Williams gives us all a bad rep

Published 12:00 am Wednesday, February 11, 2015

While the state news is consumed with the latest in the pursuit of equality for gay couples, the national news has been absorbed with the so-called deceit by national news anchor Brian Williams.

According to news reports, the anchor, who has been suspended for sixth months from NBC’s “Nightly News,” has come under scrutiny for his tales of his experiences while reporting high-profile stories such as combat in Iraq and Hurricane Katrina.

The accuracy of his stories has been challenged recently.

Williams now claims his had “mistaken recollections,” but it has prompted NBC to investigate a number of Williams’ stories.

I’m sure, as humans, we have all made mistakes, so I am definitely not throwing stones at Williams, but it does reflect poorly on journalists as a whole.

The majority of Americans already believe the news media has difficulty reporting news without showing bias.

In fact, a study conducted by Newseum’s First Amendment Center just last year, showed that only 36 percent of those surveyed considered a journalist as “someone who creates stories based on objective fact.”

This isn’t the first time in recent history that journalism has come under fire because of poor decisions by reporters, anchors or editors.

In a day where the public demands that journalists almost know the news before it happens, there’s an ever-increasing quest for news now.

With that demand comes lax standards, which all too often create the need for apologies, corrections and clarifications.

Journalists are charged with seeking the truth and reporting it, first and foremost.

That’s our responsibility.

In fact, the Code of Ethics from the Society of Professional Journalist outright says, “remember that neither speed nor format excuses inaccuracy.”

Additionally, it also says, “never deliberately distort facts or context.”

Another important responsibility is balancing the public’s need for information against the potential harm of discomfort of others.

“Pursuit of the news is not a license for arrogance or undue intrusiveness.”
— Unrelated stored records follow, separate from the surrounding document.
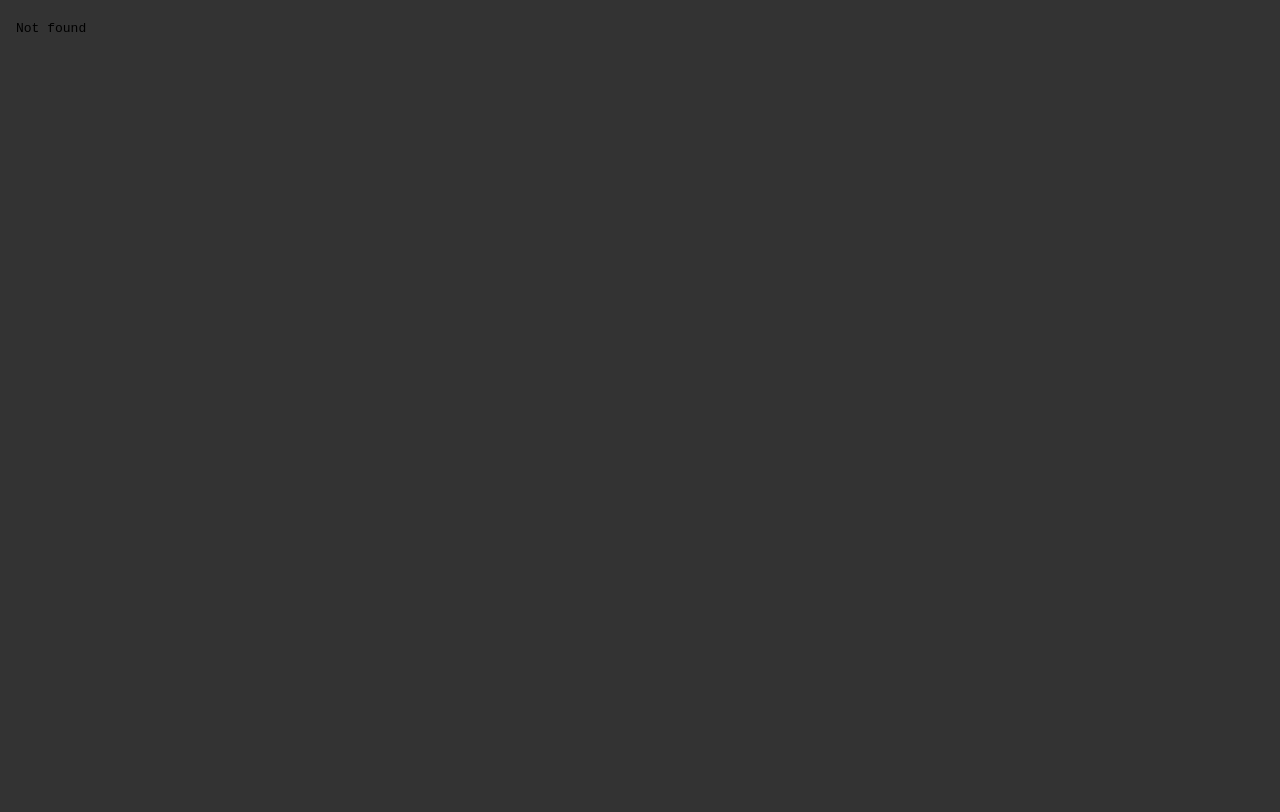
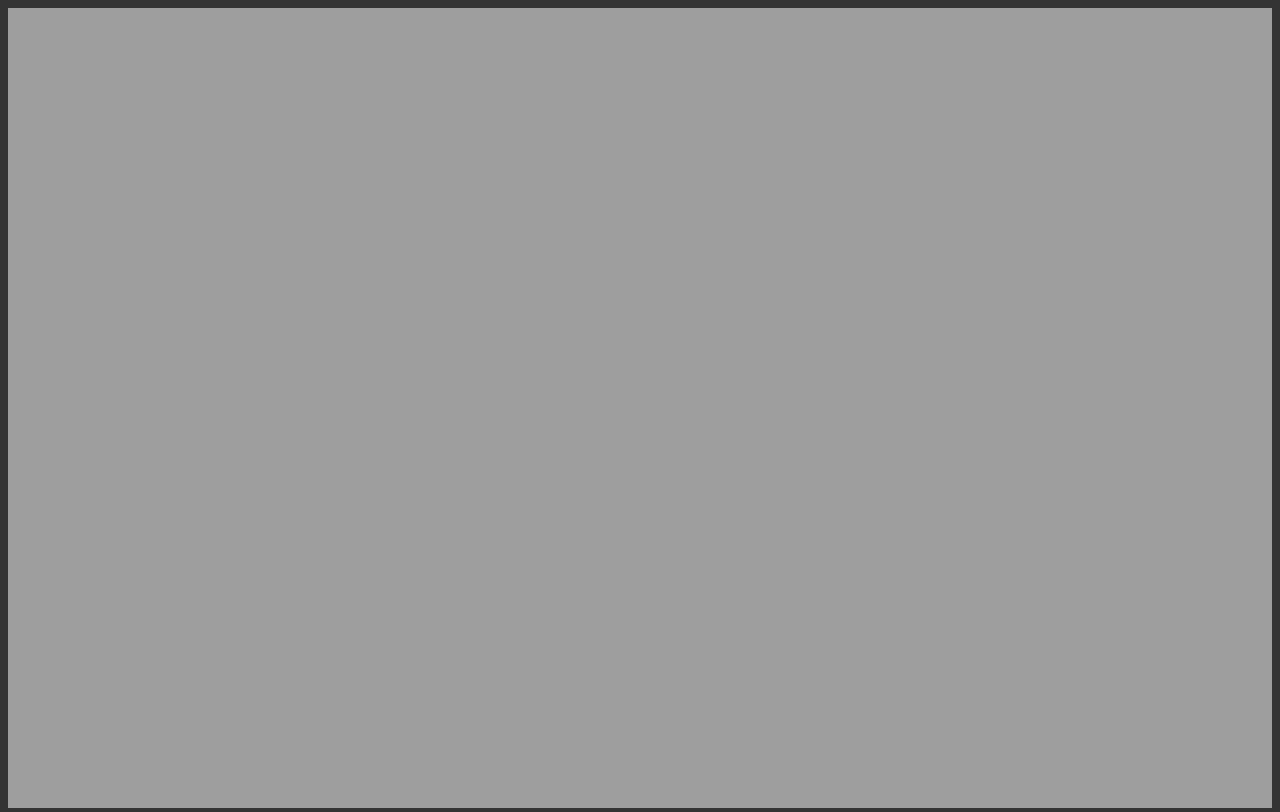
Before and after one commit to joecliffordofficial/ecommerce-backend, a website: page index.html in a window 1280 px wide. Drawn offline with Linux system fonts and the light colour scheme; the site is published under a folder, as on GitHub Pages, so addresses that start at the root find nothing.

Commit message:
readme updates and updated html

```diff
--- a/index.html
+++ b/index.html
@@ -20,6 +20,6 @@
     </style>
 </head>
 <body>
-    <iframe src="/media/eCommerceBackEnd.mp4" frameborder="0" allowfullscreen></iframe>
+    <iframe src="./media/eCommerceBackEnd.mp4" frameborder="0" allowfullscreen></iframe>
 </body>
 </html>
```
Also changed, not shown: README.md.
All too often, journalists – particularly broadcasters, but some print professionals – forget that while it is our duty to hold the government and others accountable for wrongdoing and to provide readers, listeners or viewers with entertaining stories about people, places and events, it is our responsibility to be accountable and transparent.

So, do these things and stop giving journalists a bad name.